[ARTIST SPOTLIGHT] GAKU 'MANABU' INADA - CITY NO END
Nepenthes NY set up the Artist Spotlight to delve further into the work showcased at the store. In this special series, we interview the artists involved with the show. We ask them questions about their art, the exhibition, and what New York means to them.
Manabu “GAKU” Inada - Artist Spotlight
1. Please tell us a bit about your background. Where are you from? When did you come to New York? What does New York mean to you?
I grew up in Kichijōji, Tokyo, Japan. It's a compact town about 20min away from the center of Tokyo. Many cultured people live there: artists, actors, writers, musicians, and lots of college students. The vibes there are low-key and unpretentious.
I came to NY in 1992 after I graduated from art college in Tokyo. Then I attended art school in NY.
To me, New York means Muse, Protagonist, Trickster, Villain, and Friend. A Character who provides a source of inspiration. And yes, she knocks me down so many times. But somehow, I manage to get up and keep moving forward.
2. Please tell us a bit about your process. Why this medium? How do you choose our subjects? Is there an overarching theme in your work?
Screen printing has a long history, dating back to China and Japan in the 900’s AD. Then, in the 20th century, technological innovation was cultivated in England and the United States, where it became popular commercially. I am interested in the origin of screen printing.
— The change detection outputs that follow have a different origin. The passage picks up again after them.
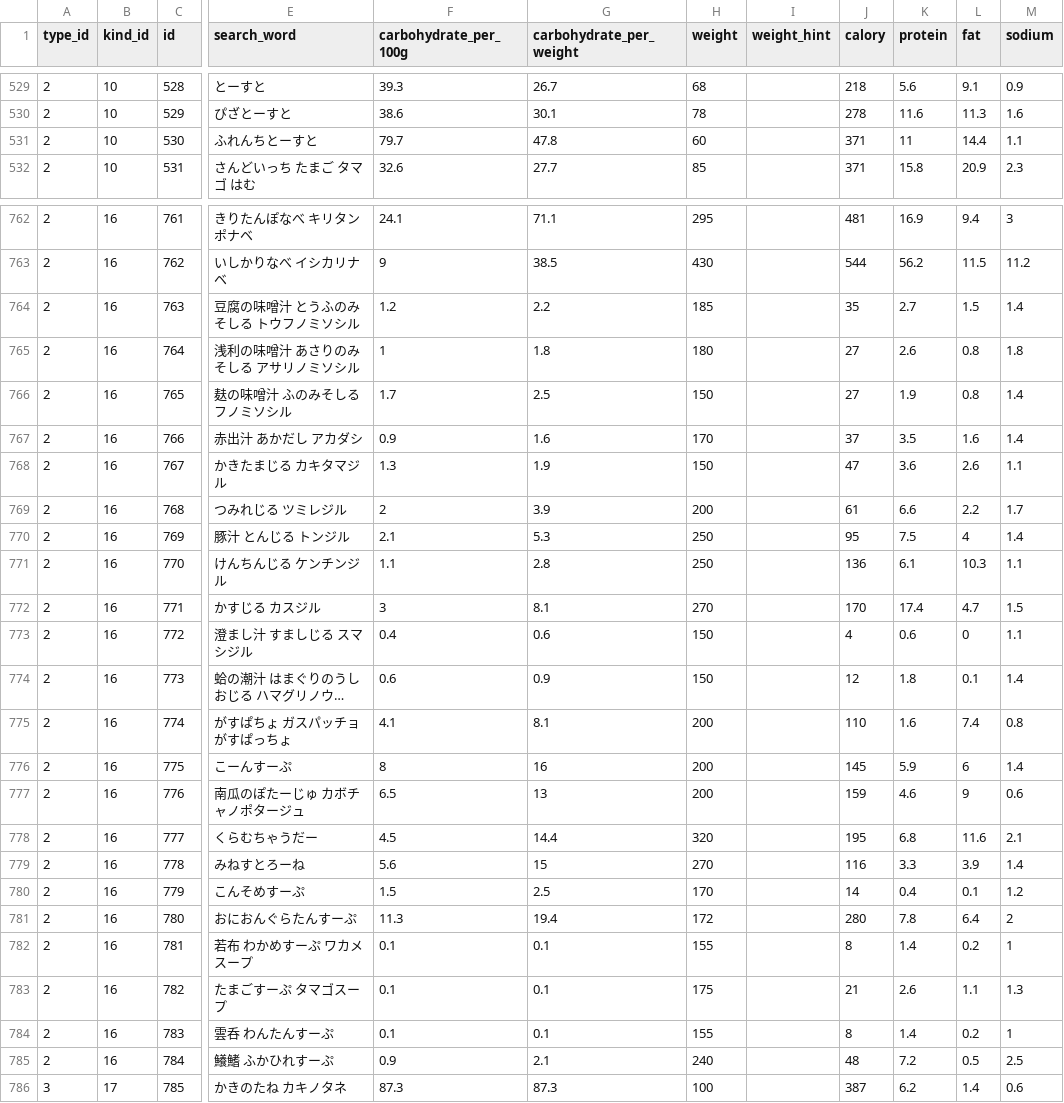
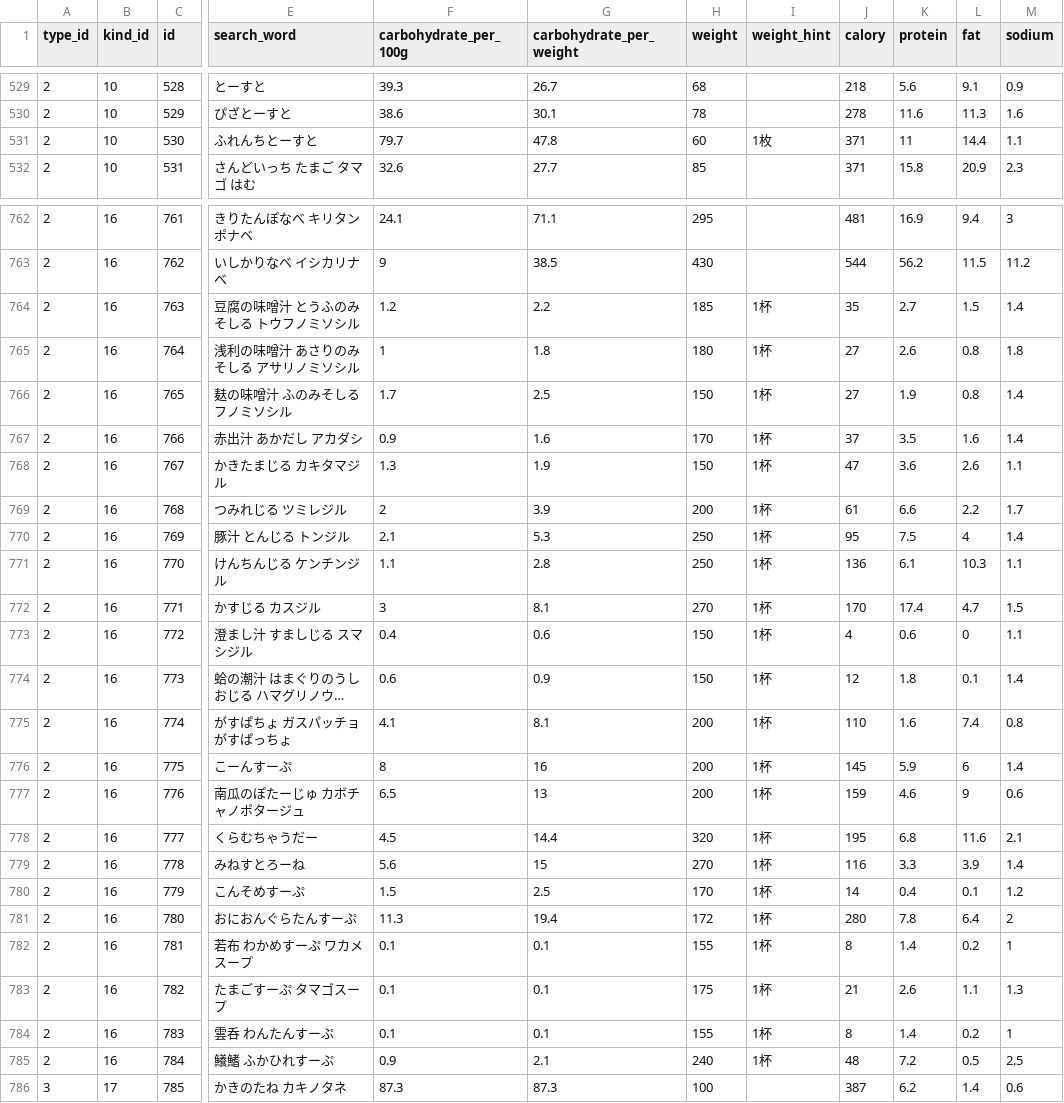
Before and after one commit to sakurabird/Rails-PocketCarbo, a CSV file: db/food.csv, drawn as a sheet; only a part is shown, gaps mark what is left out; long unchanged cells end in …; the diff covers the shown part only; the diff names each change by its address in the sheet, - before the commit and + after, or states it on an @@ line.

```diff
--- a/db/food.csv
+++ b/db/food.csv
-I531 (weight_hint): (empty)
+I531 (weight_hint): 1枚
-I764:I785 (weight_hint): (empty)
+I764:I785 (weight_hint): 1杯
```
Also changed, not shown: 120 edited cells elsewhere in this file.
At that time prints were colored with a brush in a stencil-like manner on the fabric.
I think that by printing on the daily-use fabrics and viewing it objectively as art, something is created that will have an affinity with the viewer. That's why I chose the ripstop I'm using this time.
The theme of my works is related closely to our daily life. It strives to capture the rhythms, bustle, and beauty of city life.
3. Is there a message or narrative that you would like to communicate through your art?
In NY, you come across various situations just by walking on the street. It's people, buildings, transportation. And often, I see two mysterious, simultaneous events that make no sense in parallel. It looks like a trace of a momentary intersection of parallel worlds. It seems there is a hidden message. The imaginary stories and messages that appear in my work come from that. It's an expression familiar to my video work, but I want to make work that gives a vague sense of pathos in everyday life too.
4. Is there an element of art you enjoy working with most? Why?
Many of the elements that capture the various moments of everyday life in the city appear in my work. The expression that anthropomorphizes the city is also an essential factor.
A rooftop water tank is a specific element that frequently appears in my work. When I first moved to NY, I first saw a water tank through a gap in a skyscraper, and since then the wooden tank has seemed like a character to me, and I have made many photographs and sketches using this motif. I often think of a short story about a man who lives in a water tank.
5. How do you source your inspiration? Where do you find the creative drive to continue making work?
As I mentioned earlier, the most inspiration is from the streets, but the others are surfing and skate culture of the late '80s. Old industrial design, NY historic architecture. Art movements such as Bauhaus and Russian Constructivism, the movies Taxi Drivers, Blade Runner, Seven Samurai, and jazz and experimental music influenced. I always play music when I do work, and recently I especially like Sam Gendel.
I make print works as an artist, but I also create video work as a film director. The idea of video work translates as print work, and the print work is visualized, alternating between media. I feel that the creative style is the reason for advancing production activities.
6. Please tell us how you became involved with Nepenthes New York.
When I started surfing about ten years ago, I met Daiki Suzuki of Engineered Garments. From then on, Daiki would pick me up in his car every weekend to go surfing at Long Beach. We would chat on the way to the beach in the car, starting with the wave conditions of the day, art, music, clothes, literature. We talked about NY art and cultural scenes from the late 80's to the early '90s. I knew that Daiki was making clothes, but I didn't know the details, and at first, I met him as a surf buddy. One day I visited his office and was impressed as an artist by seeing his shirts and jackets designed with the functionality and beauty of work, military, and hunting-wear styles. Inspired I made a self-produced short film called "Not Designed But Engineered." From there, I directed/produced a short film of Engineered Garments' first and last runway show at Hell's Kitchen in 2013, as well as a collection of brand videos. After that, I became involved in various aspects of production, such as artwork printed on clothes and textiles.